▸ DATA FOR THIS TASK
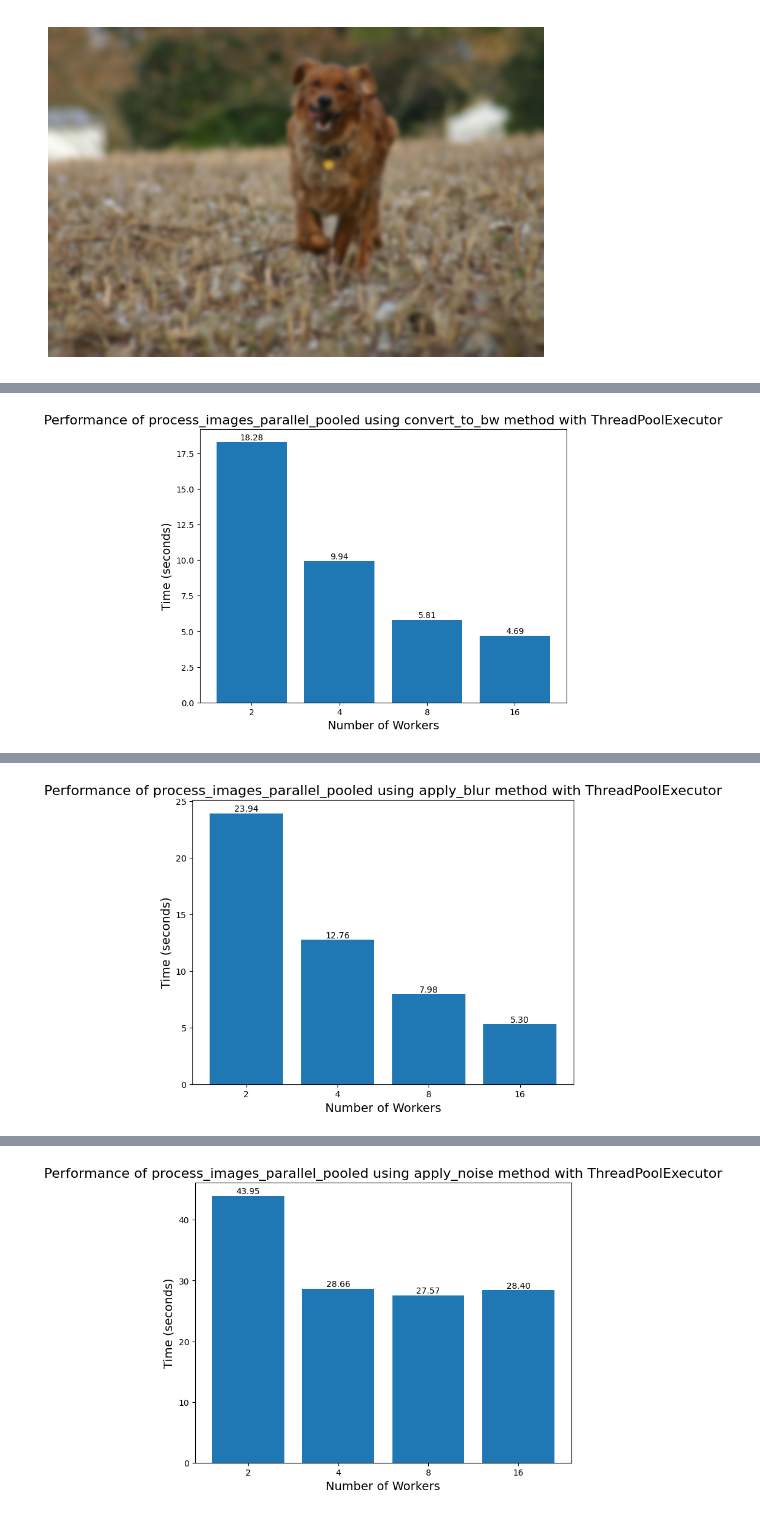
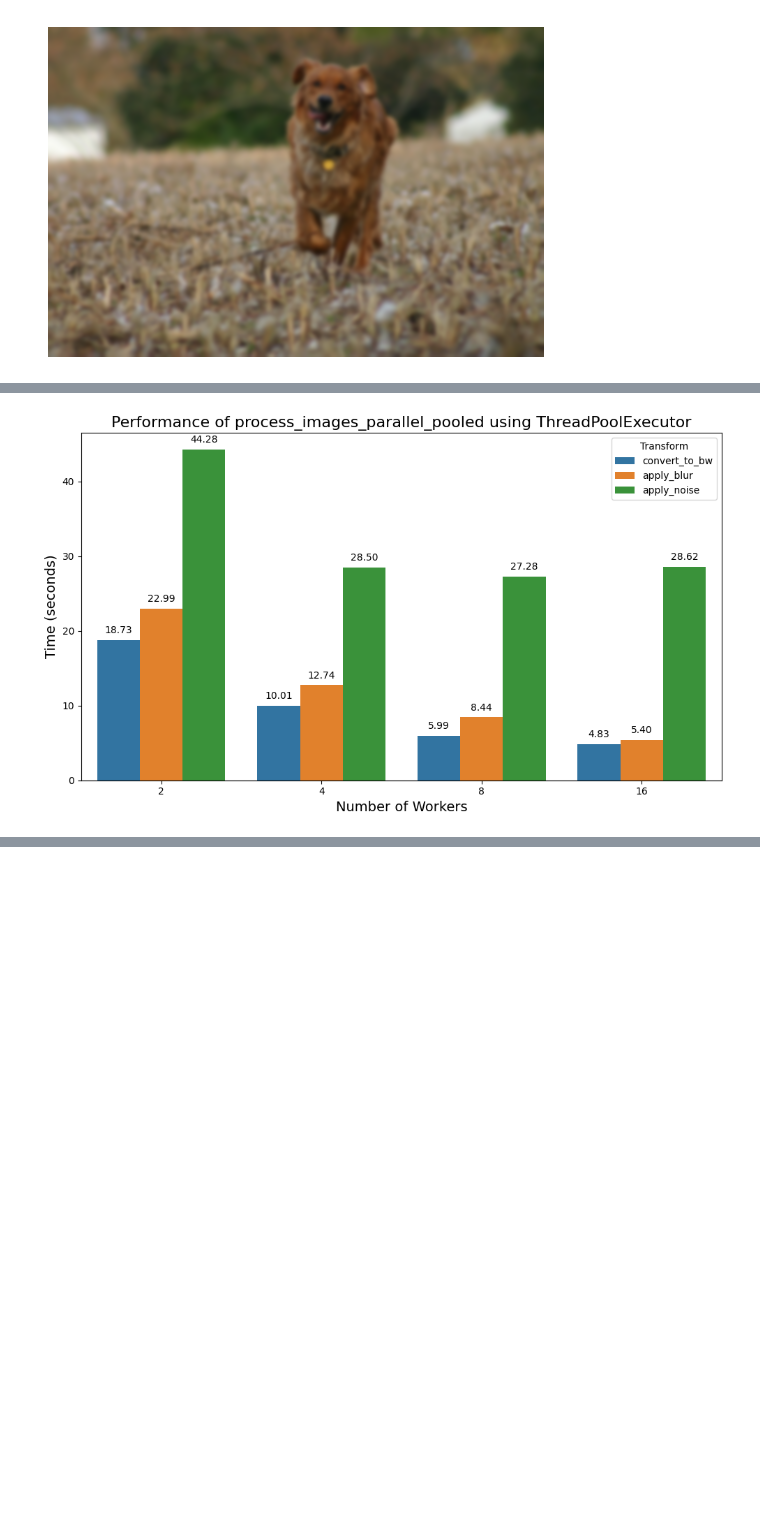
Before and after one commit to robertmackevic/parallel-image-processing, a Jupyter notebook: testing.ipynb, the cells around one changed output, grey strips where cells are left out. Drawn from its saved outputs; the diff is of its cells as text; code cells hidden in the pictures; blank space fills up the shorter version.

Commit message:
Updated testing output with grouped column bar graphs.

```diff
--- a/testing.ipynb
+++ b/testing.ipynb
@@ -66,19 +66,7 @@ Function process_images_sequential with args ['apply_noise'] took 73.5605 second
 run_testing(
     function=process_images_parallel_pooled,
     pool_executor=ThreadPoolExecutor,
-    transform=convert_to_bw,
+    transforms=[convert_to_bw, apply_blur, apply_noise],
     max_workers=NUM_LOGICAL_CORES
 )
-run_testing(
-    function=process_images_parallel_pooled,
-    pool_executor=ThreadPoolExecutor,
-    transform=apply_blur,
-    max_workers=NUM_LOGICAL_CORES
-)
-run_testing(
-    function=process_images_parallel_pooled,
-    pool_executor=ThreadPoolExecutor,
-    transform=apply_noise,
-    max_workers=NUM_LOGICAL_CORES
-)
 # %% [output]
@@ -89 +85 @@ Function process_images_parallel_pooled with args ['ThreadPoolExecutor', 'conver
-[figure, old version]
+[figure, new version]
@@ -94 +85,0 @@ Function process_images_parallel_pooled with args ['ThreadPoolExecutor', 'apply_
-[figure, removed]
@@ -99,4 +86,3 @@ Function process_images_parallel_pooled with args ['ThreadPoolExecutor', 'apply_
-[figure, removed]
 # %%
 run_testing(
     function=process_images_parallel_pooled,
```
Also changed, not shown: parts of 5 cells of this notebook, 2 other files.
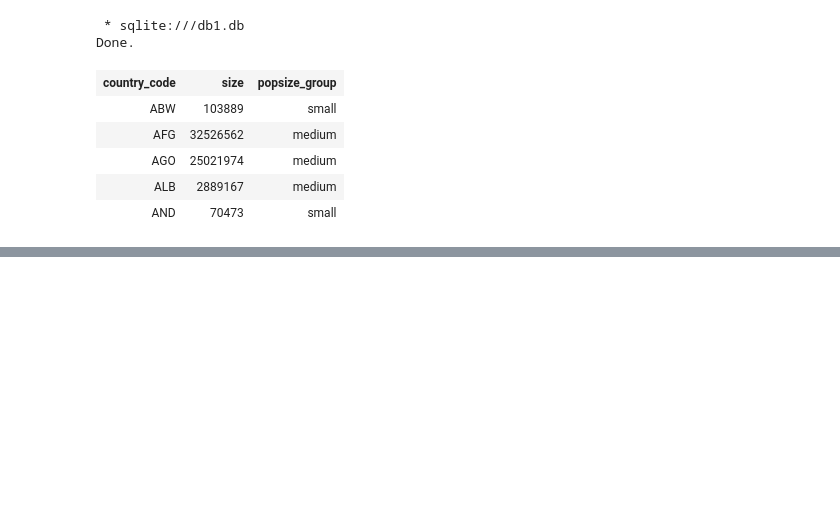
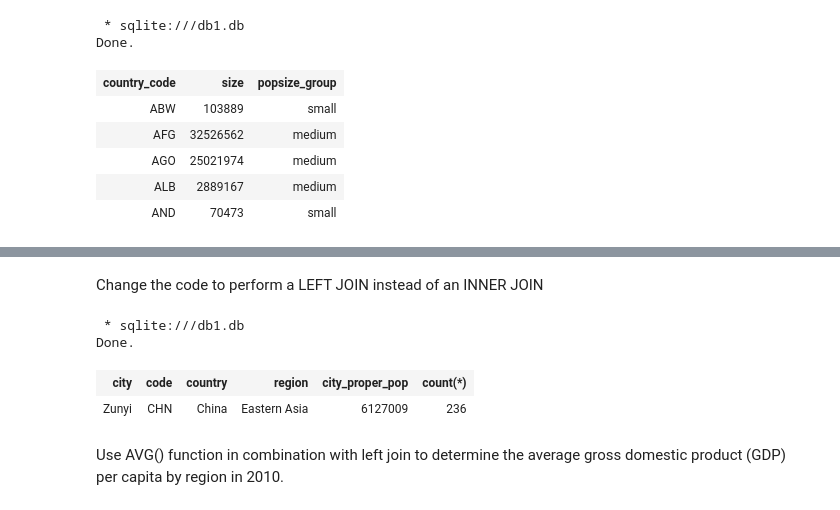
Before and after one commit to edwards158/SQL, a Jupyter notebook: SQLJoins.ipynb, the cells around one changed output, grey strips where cells are left out. Drawn from its saved outputs; the diff is of its cells as text; code cells hidden in the pictures; blank space fills up the shorter version.

```diff
--- a/SQLJoins.ipynb
+++ b/SQLJoins.ipynb
@@ -314,0 +337,16 @@ Done.
+# %% [markdown]
+Change the code to perform a LEFT JOIN instead of an INNER JOIN
+# %%
+%%sql
+SELECT c1.name AS city, code, c2.country_name AS country,region, city_proper_pop,count(*)
+FROM cities AS c1
+LEFT JOIN countries AS c2
+ON c1.country_code = c2.code
+ORDER BY code DESC;
+# %% [output]
+ * sqlite:///db1.db
+Done.
+| city | code | country | region | city_proper_pop | count(*) |
+| Zunyi | CHN | China | Eastern Asia | 6127009 | 236 |
+# %% [markdown]
+Use AVG() function in combination with left join to determine the average gross domestic product (GDP) per capita by region in 2010.
```
Also changed, not shown: parts of 6 cells of this notebook.
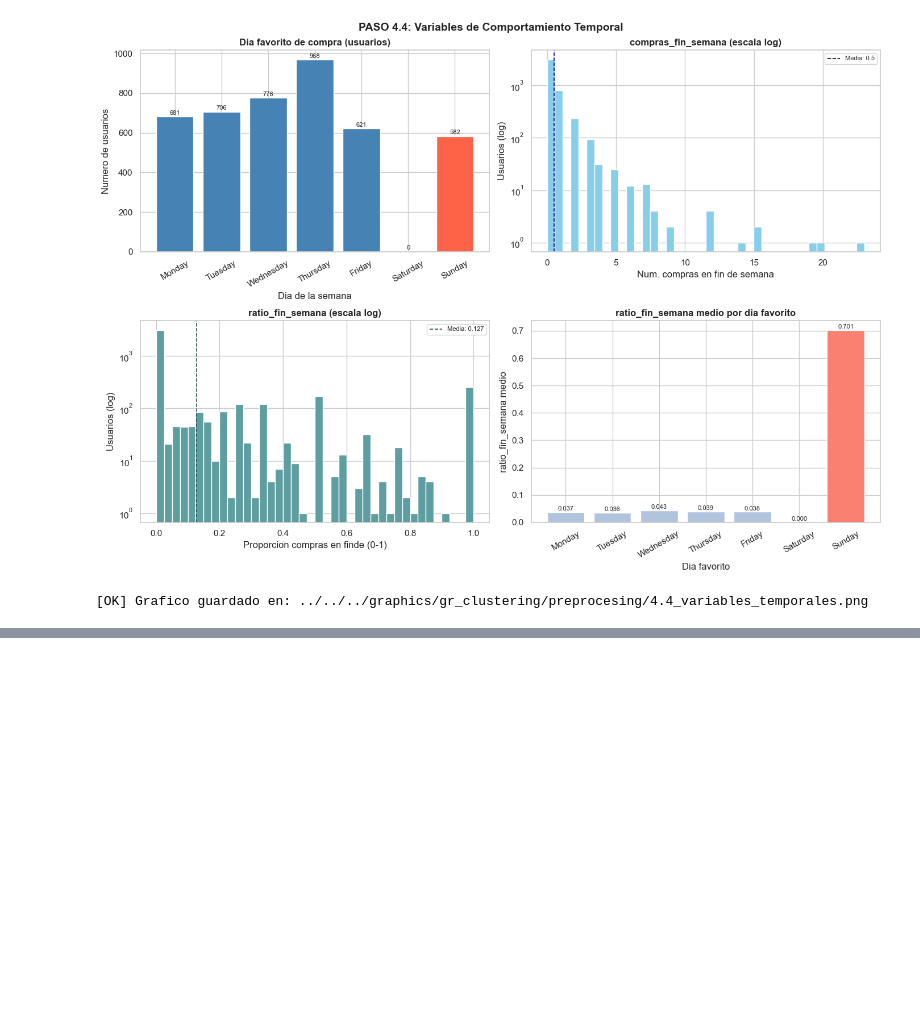
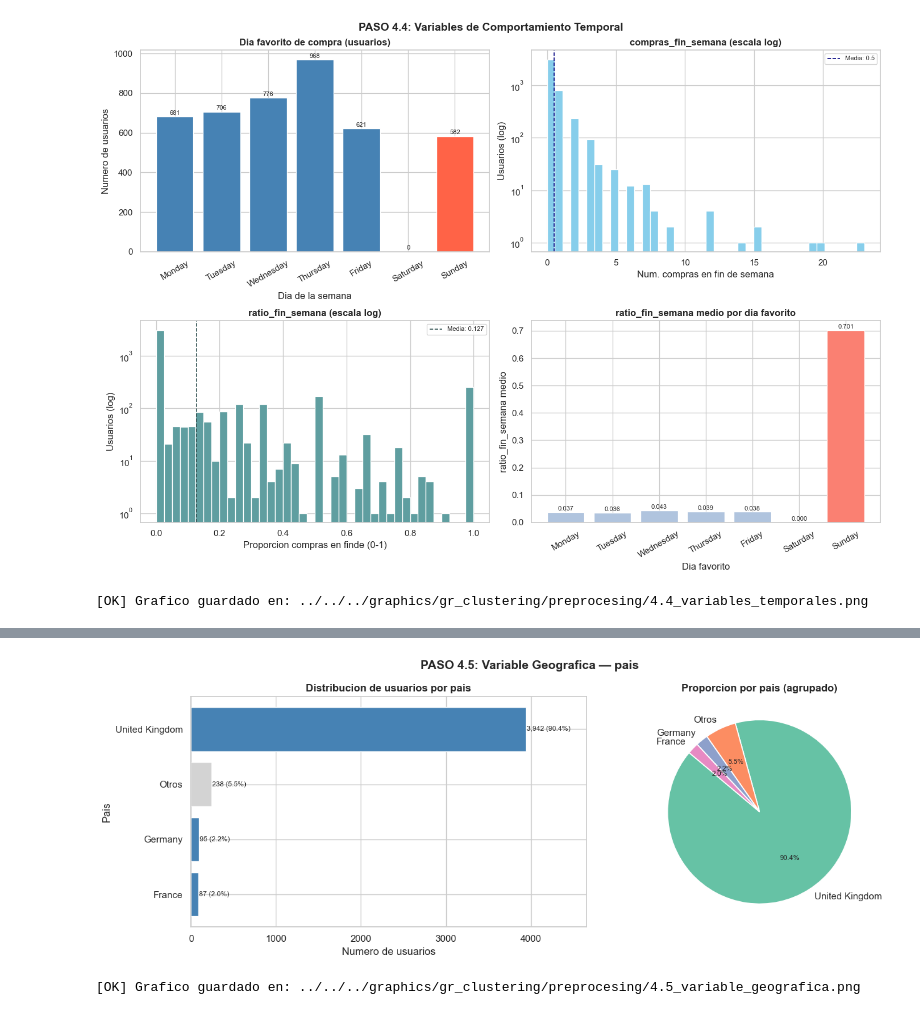
Before and after one commit to ravel01106/proyecto-master-ia-big-data, a Jupyter notebook: notebooks/clustering_proyect/preprocesing/preprocesing_data_clustering.ipynb, the cells around one changed output, grey strips where cells are left out. Saved outputs shown, nothing was run; the diff lists cells and outputs as text; code cells hidden in the pictures; blank space fills up the shorter version.

```diff
--- a/notebooks/clustering_proyect/preprocesing/preprocesing_data_clustering.ipynb
+++ b/notebooks/clustering_proyect/preprocesing/preprocesing_data_clustering.ipynb
@@ -2116,0 +2239,42 @@ print(f'[OK] Grafico guardado en: {ruta_grafico}')
+# %%
+# ── Visualización PASO 4.5 ────────────────────────────────────────────────────
+fig, axes = plt.subplots(1, 2, figsize=(14, 5))
+fig.suptitle('PASO 4.5: Variable Geografica — pais', fontsize=14, fontweight='bold')
+
+dist_plot = df_rfm['pais'].value_counts()
+
+# [0] Barras: todos los valores de pais (incluido Otros)
+ax = axes[0]
+colores = ['steelblue' if p != 'Otros' else 'lightgray' for p in dist_plot.index]
+bars = ax.barh(dist_plot.index[::-1], dist_plot.values[::-1], color=colores[::-1], edgecolor='white')
+ax.set_title('Distribucion de usuarios por pais', fontweight='bold')
+ax.set_xlabel('Numero de usuarios')
+ax.set_ylabel('Pais')
+for bar, v in zip(bars, dist_plot.values[::-1]):
+    ax.text(bar.get_width() + 10, bar.get_y() + bar.get_height()/2,
+            f'{v:,} ({v/len(df_rfm)*100:.1f}%)', va='center', fontsize=8)
+ax.set_xlim(0, dist_plot.max() * 1.18)
+
+# [1] Pie chart (solo los distintos grupos)
+ax = axes[1]
+colores_pie = plt.cm.Set2.colors
+wedges, texts, autotexts = ax.pie(
+    dist_plot.values,
+    labels=dist_plot.index,
+    autopct=lambda p: f'{p:.1f}%' if p > 1.5 else '',
+    colors=colores_pie[:len(dist_plot)],
+    startangle=140,
+    wedgeprops={'edgecolor': 'white', 'linewidth': 1.2}
+)
+for t in autotexts:
+    t.set_fontsize(8)
+ax.set_title('Proporcion por pais (agrupado)', fontweight='bold')
+
+plt.tight_layout()
+ruta_grafico = RUTA_GRAFICOS + '4.5_variable_geografica.png'
+plt.savefig(ruta_grafico, dpi=120, bbox_inches='tight')
+plt.show()
+print(f'[OK] Grafico guardado en: {ruta_grafico}')
+# %% [output]
+[figure, added]
+[OK] Grafico guardado en: ../../../graphics/gr_clustering/preprocesing/4.5_variable_geografica.png
```
Also changed, not shown: parts of 2 cells of this notebook, 1 other file.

▸ ACTIVITY
The expected answer is an unaltered copy of the listing, images removed.

▸ RESPONSE TO THIS TASK
Before and after one commit to robertmackevic/parallel-image-processing, a Jupyter notebook: testing.ipynb, the cells around one changed output, grey strips where cells are left out. Drawn from its saved outputs; the diff is of its cells as text; code cells hidden in the pictures; blank space fills up the shorter version.

Commit message:
Updated testing output with grouped column bar graphs.

```diff
--- a/testing.ipynb
+++ b/testing.ipynb
@@ -66,19 +66,7 @@ Function process_images_sequential with args ['apply_noise'] took 73.5605 second
 run_testing(
     function=process_images_parallel_pooled,
     pool_executor=ThreadPoolExecutor,
-    transform=convert_to_bw,
+    transforms=[convert_to_bw, apply_blur, apply_noise],
     max_workers=NUM_LOGICAL_CORES
 )
-run_testing(
-    function=process_images_parallel_pooled,
-    pool_executor=ThreadPoolExecutor,
-    transform=apply_blur,
-    max_workers=NUM_LOGICAL_CORES
-)
-run_testing(
-    function=process_images_parallel_pooled,
-    pool_executor=ThreadPoolExecutor,
-    transform=apply_noise,
-    max_workers=NUM_LOGICAL_CORES
-)
 # %% [output]
@@ -89 +85 @@ Function process_images_parallel_pooled with args ['ThreadPoolExecutor', 'conver
-[figure, old version]
+[figure, new version]
@@ -94 +85,0 @@ Function process_images_parallel_pooled with args ['ThreadPoolExecutor', 'apply_
-[figure, removed]
@@ -99,4 +86,3 @@ Function process_images_parallel_pooled with args ['ThreadPoolExecutor', 'apply_
-[figure, removed]
 # %%
 run_testing(
     function=process_images_parallel_pooled,
```
Also changed, not shown: parts of 5 cells of this notebook, 2 other files.
Before and after one commit to edwards158/SQL, a Jupyter notebook: SQLJoins.ipynb, the cells around one changed output, grey strips where cells are left out. Drawn from its saved outputs; the diff is of its cells as text; code cells hidden in the pictures; blank space fills up the shorter version.

```diff
--- a/SQLJoins.ipynb
+++ b/SQLJoins.ipynb
@@ -314,0 +337,16 @@ Done.
+# %% [markdown]
+Change the code to perform a LEFT JOIN instead of an INNER JOIN
+# %%
+%%sql
+SELECT c1.name AS city, code, c2.country_name AS country,region, city_proper_pop,count(*)
+FROM cities AS c1
+LEFT JOIN countries AS c2
+ON c1.country_code = c2.code
+ORDER BY code DESC;
+# %% [output]
+ * sqlite:///db1.db
+Done.
+| city | code | country | region | city_proper_pop | count(*) |
+| Zunyi | CHN | China | Eastern Asia | 6127009 | 236 |
+# %% [markdown]
+Use AVG() function in combination with left join to determine the average gross domestic product (GDP) per capita by region in 2010.
```
Also changed, not shown: parts of 6 cells of this notebook.
Before and after one commit to ravel01106/proyecto-master-ia-big-data, a Jupyter notebook: notebooks/clustering_proyect/preprocesing/preprocesing_data_clustering.ipynb, the cells around one changed output, grey strips where cells are left out. Saved outputs shown, nothing was run; the diff lists cells and outputs as text; code cells hidden in the pictures; blank space fills up the shorter version.

```diff
--- a/notebooks/clustering_proyect/preprocesing/preprocesing_data_clustering.ipynb
+++ b/notebooks/clustering_proyect/preprocesing/preprocesing_data_clustering.ipynb
@@ -2116,0 +2239,42 @@ print(f'[OK] Grafico guardado en: {ruta_grafico}')
+# %%
+# ── Visualización PASO 4.5 ────────────────────────────────────────────────────
+fig, axes = plt.subplots(1, 2, figsize=(14, 5))
+fig.suptitle('PASO 4.5: Variable Geografica — pais', fontsize=14, fontweight='bold')
+
+dist_plot = df_rfm['pais'].value_counts()
+
+# [0] Barras: todos los valores de pais (incluido Otros)
+ax = axes[0]
+colores = ['steelblue' if p != 'Otros' else 'lightgray' for p in dist_plot.index]
+bars = ax.barh(dist_plot.index[::-1], dist_plot.values[::-1], color=colores[::-1], edgecolor='white')
+ax.set_title('Distribucion de usuarios por pais', fontweight='bold')
+ax.set_xlabel('Numero de usuarios')
+ax.set_ylabel('Pais')
+for bar, v in zip(bars, dist_plot.values[::-1]):
+    ax.text(bar.get_width() + 10, bar.get_y() + bar.get_height()/2,
+            f'{v:,} ({v/len(df_rfm)*100:.1f}%)', va='center', fontsize=8)
+ax.set_xlim(0, dist_plot.max() * 1.18)
+
+# [1] Pie chart (solo los distintos grupos)
+ax = axes[1]
+colores_pie = plt.cm.Set2.colors
+wedges, texts, autotexts = ax.pie(
+    dist_plot.values,
+    labels=dist_plot.index,
+    autopct=lambda p: f'{p:.1f}%' if p > 1.5 else '',
+    colors=colores_pie[:len(dist_plot)],
+    startangle=140,
+    wedgeprops={'edgecolor': 'white', 'linewidth': 1.2}
+)
+for t in autotexts:
+    t.set_fontsize(8)
+ax.set_title('Proporcion por pais (agrupado)', fontweight='bold')
+
+plt.tight_layout()
+ruta_grafico = RUTA_GRAFICOS + '4.5_variable_geografica.png'
+plt.savefig(ruta_grafico, dpi=120, bbox_inches='tight')
+plt.show()
+print(f'[OK] Grafico guardado en: {ruta_grafico}')
+# %% [output]
+[figure, added]
+[OK] Grafico guardado en: ../../../graphics/gr_clustering/preprocesing/4.5_variable_geografica.png
```
Also changed, not shown: parts of 2 cells of this notebook, 1 other file.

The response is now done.